--- Listed entries Enclosed Below ---

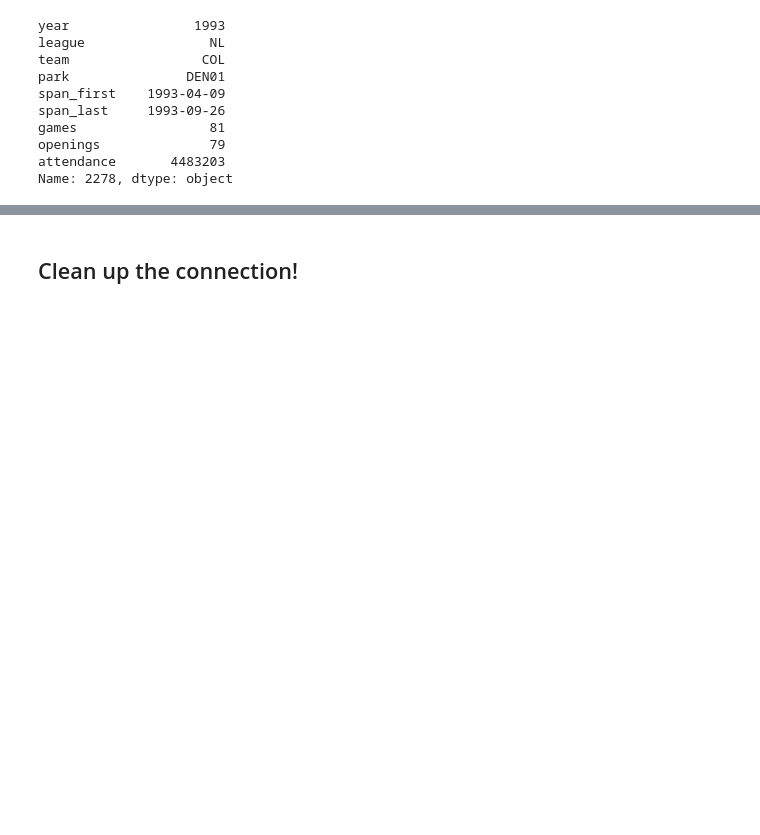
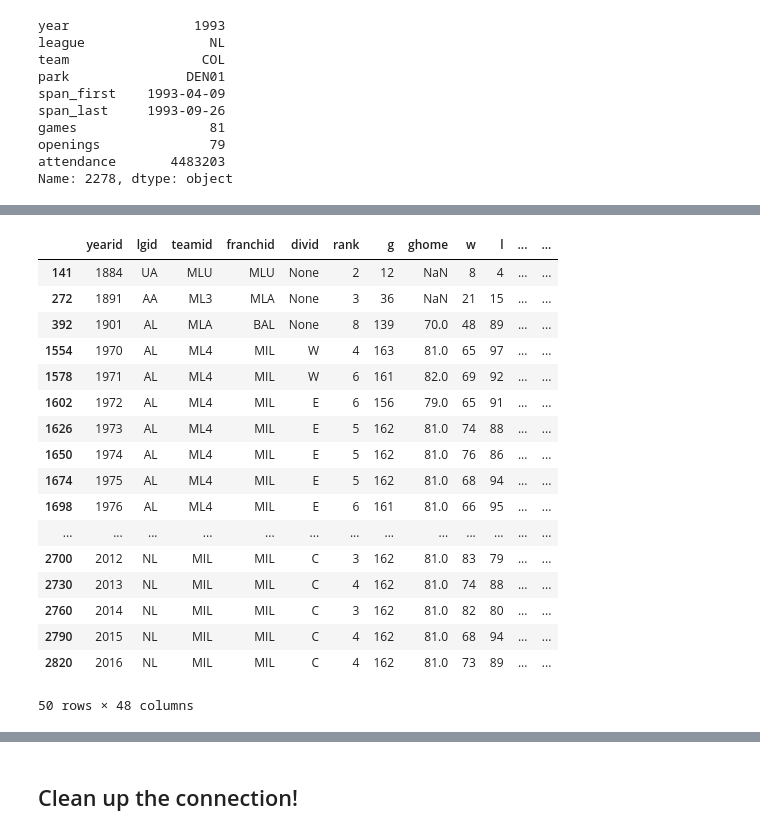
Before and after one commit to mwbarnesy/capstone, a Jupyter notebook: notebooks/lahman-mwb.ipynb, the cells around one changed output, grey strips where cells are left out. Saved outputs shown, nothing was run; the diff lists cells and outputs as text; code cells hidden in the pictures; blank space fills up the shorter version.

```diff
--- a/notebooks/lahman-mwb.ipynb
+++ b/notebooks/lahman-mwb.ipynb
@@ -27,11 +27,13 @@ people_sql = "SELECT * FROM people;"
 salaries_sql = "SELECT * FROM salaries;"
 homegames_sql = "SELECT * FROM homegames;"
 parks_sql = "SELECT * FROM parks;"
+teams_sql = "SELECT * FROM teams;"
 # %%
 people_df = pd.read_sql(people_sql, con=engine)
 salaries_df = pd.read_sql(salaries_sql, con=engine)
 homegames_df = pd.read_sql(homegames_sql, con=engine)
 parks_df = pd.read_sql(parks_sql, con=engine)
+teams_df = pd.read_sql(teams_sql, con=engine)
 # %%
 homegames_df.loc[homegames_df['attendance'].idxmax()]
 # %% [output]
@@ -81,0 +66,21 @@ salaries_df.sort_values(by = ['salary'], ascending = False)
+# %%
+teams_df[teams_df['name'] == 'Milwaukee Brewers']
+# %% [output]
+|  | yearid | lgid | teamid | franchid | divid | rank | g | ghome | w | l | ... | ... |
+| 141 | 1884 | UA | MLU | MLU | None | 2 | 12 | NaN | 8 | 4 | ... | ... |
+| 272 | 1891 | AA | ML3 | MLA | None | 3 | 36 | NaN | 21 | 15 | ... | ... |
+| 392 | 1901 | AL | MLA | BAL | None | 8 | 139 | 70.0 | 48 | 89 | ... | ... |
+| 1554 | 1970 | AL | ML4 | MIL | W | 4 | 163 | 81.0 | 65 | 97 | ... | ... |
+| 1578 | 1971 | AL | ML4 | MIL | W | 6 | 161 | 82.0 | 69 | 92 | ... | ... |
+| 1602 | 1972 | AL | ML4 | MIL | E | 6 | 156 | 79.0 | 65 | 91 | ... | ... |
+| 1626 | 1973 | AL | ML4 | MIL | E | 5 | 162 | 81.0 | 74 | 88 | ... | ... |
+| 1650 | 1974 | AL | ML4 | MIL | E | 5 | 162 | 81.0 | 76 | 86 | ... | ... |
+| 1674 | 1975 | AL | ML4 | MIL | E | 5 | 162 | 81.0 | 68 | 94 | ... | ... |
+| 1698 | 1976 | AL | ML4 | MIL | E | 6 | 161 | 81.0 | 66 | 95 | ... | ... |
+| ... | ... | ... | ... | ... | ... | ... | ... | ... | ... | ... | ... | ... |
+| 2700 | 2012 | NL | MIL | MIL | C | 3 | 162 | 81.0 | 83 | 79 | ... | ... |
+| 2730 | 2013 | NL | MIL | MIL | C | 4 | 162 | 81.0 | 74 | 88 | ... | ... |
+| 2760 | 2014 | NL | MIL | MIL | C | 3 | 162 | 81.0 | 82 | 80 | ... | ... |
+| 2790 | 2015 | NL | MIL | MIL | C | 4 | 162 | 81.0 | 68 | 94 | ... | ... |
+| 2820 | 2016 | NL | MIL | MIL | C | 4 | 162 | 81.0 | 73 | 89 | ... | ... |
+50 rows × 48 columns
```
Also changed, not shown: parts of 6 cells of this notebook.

--- End of Enclosed Listed entries ---

Required work: Retype each line of the records exactly as it reads; no pictures belong in the copy.

Worked solution:
Before and after one commit to mwbarnesy/capstone, a Jupyter notebook: notebooks/lahman-mwb.ipynb, the cells around one changed output, grey strips where cells are left out. Saved outputs shown, nothing was run; the diff lists cells and outputs as text; code cells hidden in the pictures; blank space fills up the shorter version.

```diff
--- a/notebooks/lahman-mwb.ipynb
+++ b/notebooks/lahman-mwb.ipynb
@@ -27,11 +27,13 @@ people_sql = "SELECT * FROM people;"
 salaries_sql = "SELECT * FROM salaries;"
 homegames_sql = "SELECT * FROM homegames;"
 parks_sql = "SELECT * FROM parks;"
+teams_sql = "SELECT * FROM teams;"
 # %%
 people_df = pd.read_sql(people_sql, con=engine)
 salaries_df = pd.read_sql(salaries_sql, con=engine)
 homegames_df = pd.read_sql(homegames_sql, con=engine)
 parks_df = pd.read_sql(parks_sql, con=engine)
+teams_df = pd.read_sql(teams_sql, con=engine)
 # %%
 homegames_df.loc[homegames_df['attendance'].idxmax()]
 # %% [output]
@@ -81,0 +66,21 @@ salaries_df.sort_values(by = ['salary'], ascending = False)
+# %%
+teams_df[teams_df['name'] == 'Milwaukee Brewers']
+# %% [output]
+|  | yearid | lgid | teamid | franchid | divid | rank | g | ghome | w | l | ... | ... |
+| 141 | 1884 | UA | MLU | MLU | None | 2 | 12 | NaN | 8 | 4 | ... | ... |
+| 272 | 1891 | AA | ML3 | MLA | None | 3 | 36 | NaN | 21 | 15 | ... | ... |
+| 392 | 1901 | AL | MLA | BAL | None | 8 | 139 | 70.0 | 48 | 89 | ... | ... |
+| 1554 | 1970 | AL | ML4 | MIL | W | 4 | 163 | 81.0 | 65 | 97 | ... | ... |
+| 1578 | 1971 | AL | ML4 | MIL | W | 6 | 161 | 82.0 | 69 | 92 | ... | ... |
+| 1602 | 1972 | AL | ML4 | MIL | E | 6 | 156 | 79.0 | 65 | 91 | ... | ... |
+| 1626 | 1973 | AL | ML4 | MIL | E | 5 | 162 | 81.0 | 74 | 88 | ... | ... |
+| 1650 | 1974 | AL | ML4 | MIL | E | 5 | 162 | 81.0 | 76 | 86 | ... | ... |
+| 1674 | 1975 | AL | ML4 | MIL | E | 5 | 162 | 81.0 | 68 | 94 | ... | ... |
+| 1698 | 1976 | AL | ML4 | MIL | E | 6 | 161 | 81.0 | 66 | 95 | ... | ... |
+| ... | ... | ... | ... | ... | ... | ... | ... | ... | ... | ... | ... | ... |
+| 2700 | 2012 | NL | MIL | MIL | C | 3 | 162 | 81.0 | 83 | 79 | ... | ... |
+| 2730 | 2013 | NL | MIL | MIL | C | 4 | 162 | 81.0 | 74 | 88 | ... | ... |
+| 2760 | 2014 | NL | MIL | MIL | C | 3 | 162 | 81.0 | 82 | 80 | ... | ... |
+| 2790 | 2015 | NL | MIL | MIL | C | 4 | 162 | 81.0 | 68 | 94 | ... | ... |
+| 2820 | 2016 | NL | MIL | MIL | C | 4 | 162 | 81.0 | 73 | 89 | ... | ... |
+50 rows × 48 columns
```
Also changed, not shown: parts of 6 cells of this notebook.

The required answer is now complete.